A couple of hours later, the line started moving forward, even though they were still not allowing access to the Oval. They had us position ourselves 6 per row (there were 6 in our group- how fortunate!), and moved us closer to the corner. We later learned that this was probably because the line by then extended all the way across campus to Shields, north on Shields, and the wrapped itself around Laurel…. And still several hours to go! We were now situated in an area with some grass and trees next to us, which was great for the kids, as well as grown-ups, finding ways to pass the time. Good thing chess is a long game. Volunteers cruised the crowd with clipboards, making everyone sign in with names and addresses, and we received Xs on our hands to gain admittance. Obama-bling and Obama-wear were for sale all over.

When things started to get close, we packed all our stuff back to the van, and we started to move toward the entrance. As we worked our way around the corner, we passed more riot gear than I’d ever seen on campus… surreal to say the least. They had the whole Oval fenced in, with an entrance created in the fashion of airport security. Maybe 15 metal detectors created the “gate”, that we were herded though with amazing efficiency. Our electronics had to be turned on, and were examined and returned as we passed through security. We followed the line of people to the north end of the Oval, where there were bleachers set up behind a podium stage area. The bleachers were reserved for VIPs, people who had worked and volunteered for the campaign. We were allowed to file in, and set ourselves up in much the same way we might have for a summer picnic concert. We were maybe 30 feet from the podium, lounged on our spread out jackets, the day was spectacular, music and excitement filled the air. This would be SO COOL.

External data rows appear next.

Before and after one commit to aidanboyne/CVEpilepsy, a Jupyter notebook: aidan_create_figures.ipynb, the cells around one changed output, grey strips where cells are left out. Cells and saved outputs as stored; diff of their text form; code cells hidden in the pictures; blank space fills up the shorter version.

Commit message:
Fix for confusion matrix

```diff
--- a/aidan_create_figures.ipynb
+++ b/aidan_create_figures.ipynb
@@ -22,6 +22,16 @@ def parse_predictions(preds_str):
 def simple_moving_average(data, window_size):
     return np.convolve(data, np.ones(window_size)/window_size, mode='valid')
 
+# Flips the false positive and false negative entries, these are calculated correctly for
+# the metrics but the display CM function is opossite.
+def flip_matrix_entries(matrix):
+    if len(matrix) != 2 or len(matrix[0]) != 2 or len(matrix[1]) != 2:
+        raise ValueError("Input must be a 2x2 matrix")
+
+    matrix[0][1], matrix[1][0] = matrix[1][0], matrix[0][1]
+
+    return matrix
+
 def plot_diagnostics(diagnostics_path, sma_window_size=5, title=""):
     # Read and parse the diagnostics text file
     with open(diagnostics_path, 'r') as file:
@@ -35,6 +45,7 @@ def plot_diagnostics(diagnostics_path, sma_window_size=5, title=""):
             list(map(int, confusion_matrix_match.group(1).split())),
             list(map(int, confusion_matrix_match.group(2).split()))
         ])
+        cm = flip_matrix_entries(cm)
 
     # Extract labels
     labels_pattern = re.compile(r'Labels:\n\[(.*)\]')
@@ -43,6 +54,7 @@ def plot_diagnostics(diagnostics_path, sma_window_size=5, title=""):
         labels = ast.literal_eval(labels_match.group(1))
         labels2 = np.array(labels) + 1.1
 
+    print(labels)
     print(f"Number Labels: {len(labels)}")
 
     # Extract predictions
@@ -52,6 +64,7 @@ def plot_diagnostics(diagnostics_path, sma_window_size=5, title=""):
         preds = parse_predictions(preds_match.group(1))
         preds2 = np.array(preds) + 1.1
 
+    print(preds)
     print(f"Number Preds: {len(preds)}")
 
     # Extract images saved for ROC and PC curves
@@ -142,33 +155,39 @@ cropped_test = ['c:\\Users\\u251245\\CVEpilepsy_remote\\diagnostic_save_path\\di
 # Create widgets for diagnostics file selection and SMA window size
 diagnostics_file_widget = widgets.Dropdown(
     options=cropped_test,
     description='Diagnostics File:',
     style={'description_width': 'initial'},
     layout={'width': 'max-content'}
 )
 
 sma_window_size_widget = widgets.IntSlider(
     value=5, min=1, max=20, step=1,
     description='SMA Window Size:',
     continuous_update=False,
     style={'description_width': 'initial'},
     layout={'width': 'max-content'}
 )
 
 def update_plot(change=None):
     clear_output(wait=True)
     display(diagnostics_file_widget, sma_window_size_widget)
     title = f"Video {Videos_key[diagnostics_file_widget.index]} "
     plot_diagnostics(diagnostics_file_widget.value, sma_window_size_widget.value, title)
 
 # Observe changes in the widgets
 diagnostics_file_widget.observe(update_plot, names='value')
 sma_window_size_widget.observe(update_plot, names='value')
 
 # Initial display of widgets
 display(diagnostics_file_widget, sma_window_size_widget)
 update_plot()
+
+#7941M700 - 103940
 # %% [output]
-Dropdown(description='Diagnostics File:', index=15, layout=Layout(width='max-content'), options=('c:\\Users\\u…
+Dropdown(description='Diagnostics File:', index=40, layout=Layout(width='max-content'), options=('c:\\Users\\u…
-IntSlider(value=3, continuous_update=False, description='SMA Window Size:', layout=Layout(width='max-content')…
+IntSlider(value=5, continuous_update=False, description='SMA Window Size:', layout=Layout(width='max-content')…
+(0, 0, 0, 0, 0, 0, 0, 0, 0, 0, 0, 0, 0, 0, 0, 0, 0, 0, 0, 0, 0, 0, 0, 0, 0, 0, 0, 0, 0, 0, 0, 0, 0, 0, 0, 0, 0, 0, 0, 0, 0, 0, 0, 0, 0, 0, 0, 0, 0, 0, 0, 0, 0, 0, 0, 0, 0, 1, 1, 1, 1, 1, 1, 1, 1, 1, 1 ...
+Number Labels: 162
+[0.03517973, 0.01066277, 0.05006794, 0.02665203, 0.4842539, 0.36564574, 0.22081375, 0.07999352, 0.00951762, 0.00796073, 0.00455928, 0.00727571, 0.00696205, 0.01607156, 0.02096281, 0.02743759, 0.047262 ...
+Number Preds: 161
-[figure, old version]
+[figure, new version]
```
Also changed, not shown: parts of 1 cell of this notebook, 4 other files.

Shortly after settling in, we experienced the first of several “surges”. We were moved forward, closer in to the gated off bleacher area. This resulted in standing-room-only-sardine-style seating. No more comfy lounging… that made things with kiddos a bit more challenging for the last hour or so, but the kids continued to be champs, all the way thru. After we Pledged our Allegiance and the National Anthem was sung, they started to bring through opening speakers. These included our Governor Bill Ritter, as well as Betsy Markey, congressional candidate. True to kid form, twenty minutes before Obama came out, Rhys announced he had to pee. Andy and Rhys inched their way out of the crowd to the potties, and unfortunately couldn’t make it back to us, finding a place by the bleachers.

As Gov Ritter was speaking, the motorcade arrived, and , from our vantage point we could see the motorcycle boys and all their commotion behind the bleachers. Shortly thereafter, Barack Obama entered amid wild waving, cheers and cameras. It was sort of like being at a concert, all psyched to get tickets on the floor, only to realize that being packed in the way we were, it might have been better to get the elevated seats in the back… but here there were no elevated seats in the back- we all had floor seats. Being as close as we were, at least we were able to see him pretty well, between being bounced round and blocked by hands and heads and cameras and cell phones. At least it was all good-natured and positive. I held Kelsey on my shoulders off and on, and she really did pay attention to what he was saying. She livened notably when he talked about making sure that all children had the ability to receive a good education. Barack Obama is every bit the impressive speaker and presence I anticipated he would be. It was fantastic.

When Obama was done speaking, I turned around and was astounded to see that not only had the entire Oval filled to capacity, but people still appeared to be streaming in. It was AMAZING, if not a trifle claustrophobic. It took quite some time (and patience) to wade through all that mayhem to get back to our van. There we reconnected with Andy and Rhys, and with some of our friends. We popped the top to the van (as well as to some beers) and waited in hippie van style for the thousands to dissipate (some 50,000 according to local news today- WOW!).

It was an unprecedented presidential candidate visit, in an unprecedented election, in unprecedented times. Times demanding change, as Barack Obama puts forth. Let’s hope we get to see that change start, just over a week from now.

No comments: